On side A of Scorpion, Drake reverts back to his most defensive positions amidst a world he perceives as against him in every way. No where is that more evident than "Sandra's Rose," where he raps bitterly over a swooning sample: "Sandra knows I pulled us out of a living hell / I'm the chosen one, flowers never pick themselves"
The song was produced by New York icon DJ Premier, with additional production by consistent OVO hitmaker Maneesh. This is the first time Drake and Premier have worked together after knowing each other for many years. The pair have met a ton of times, including an instance in Derek Jeter's Yankee Stadium suite while watching JAY-Z and Eminem's 2010 stadium concert, and backstage at Rock the Bells in 2011.
Speaking from his mom's house in Texas, Premier said that his recent work with Drake came at a pivotal time for him. His father unfortunately passed away two weeks ago and the work has come as a welcome distraction. "I worked on the Drake thing during the transitions, when he died and while he was in the hospital," he said. "That actually kept my mind on focus — and gave me something to do."
Last Friday, DJ Premier shared the story of how the brilliant track got made.
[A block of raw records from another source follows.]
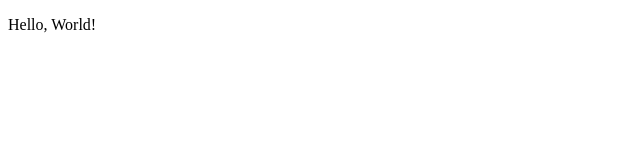
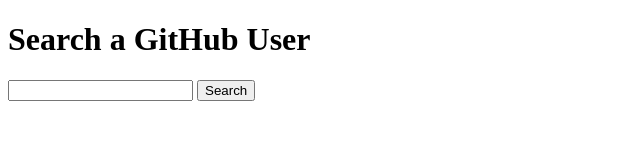
Before and after one commit to anthonyFeDev/github-users-app, a website: page index.html in a window 1280 px wide. Shown: the whole page, without its empty margins (0-640 px from the left). Drawn offline with Linux system fonts and the light colour scheme.

Commit message:
added search form

```diff
--- a/index.html
+++ b/index.html
@@ -4,6 +4,12 @@
     <script src="./dist/app.js"></script>
 </head>
 <body>
-  <p>Hello, World!</p>
+  <h1 class="headline">Search a GitHub User</h1>
+  <form action="" class="search-form">
+    <div class="search-form__input-wrapper">
+      <input class="search-form__input" type="search" name="" id="">
+      <button class="search-form__button" type="submit">Search</button>
+    </div>
+  </form>
 </body>
 </html>
```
DJ PREMIER: My manager Ian pushed me to do this one. Ian knows I don't like to ask people to get on their records. I don't sit there going, Let me be on your album, let me be on your album. When it came down to Drake, Ian was like, Drake is working on a new album called Scorpion, you should get on that one. I was like, Dude I'm not going to ask but it's not like we haven't met, so I hit up 40 and said if there's a slot, let me know and I'm down to rock on one. He said: We actually do need you on one, let me get back to you. Maybe a week or two passed and he said, hey I have a guy who's signed to me — I knew him as DJ M Rock — but his name is Maneesh. He's signed to OVO as a writer and producer. Drake has a Maneesh sample that he wants to know if you could flip, can I send it to you?
40 actually sent me two, one was called “Sail,” like a sailboat. I worked on that, and he said, "[Drake] wants you to do that Preem bounce. Do your drums, your bounce, your instrumentation, the way you do your beats." I did it, I sent that one back, then I started working on “Sandra’s Rose.” I thought that was a tentative name of the sample, not the song title. Like I said, Maneesh creates his own sample sounds, kind of like the way AntMan Wonder gave us sounds to do the PRhyme album. We just picked the ones I thought I could flip into a Preem-style beat. It was the same sort of thing here.
Maneesh gave me the "Sandra's Rose" sample and I sent it back at like four in the morning, the night I worked on it, maybe closer to five. I get up very early — I take my son to school — I wake up 6:30 or 7 in the morning. As soon as I woke up, the first thing I said when I opened my eyes was "thank you." Soon as I said that, the phone did the iPhone alert, the doo-doo-doo. When I looked it was 40. I figured he was going to say, "I got the beat I heard it, Drake's gonna listen to it." It was a video with the vocals already laid. That was a short window from me sending it, going to sleep, and waking up and it's already done. He ended up jumping on that before the "Sail" beat which he had already sent me. Rick Ross actually spit on that one and Drake never put his vocal on it to finish it.
I did scratches on it that they didn't use, too, but he really wanted to let the song breathe. Maybe the scratch version will see the light of day later. As far as finishing it up, he finished it two days ago. They were still recording new songs. They were doing new stuff right up until it got released.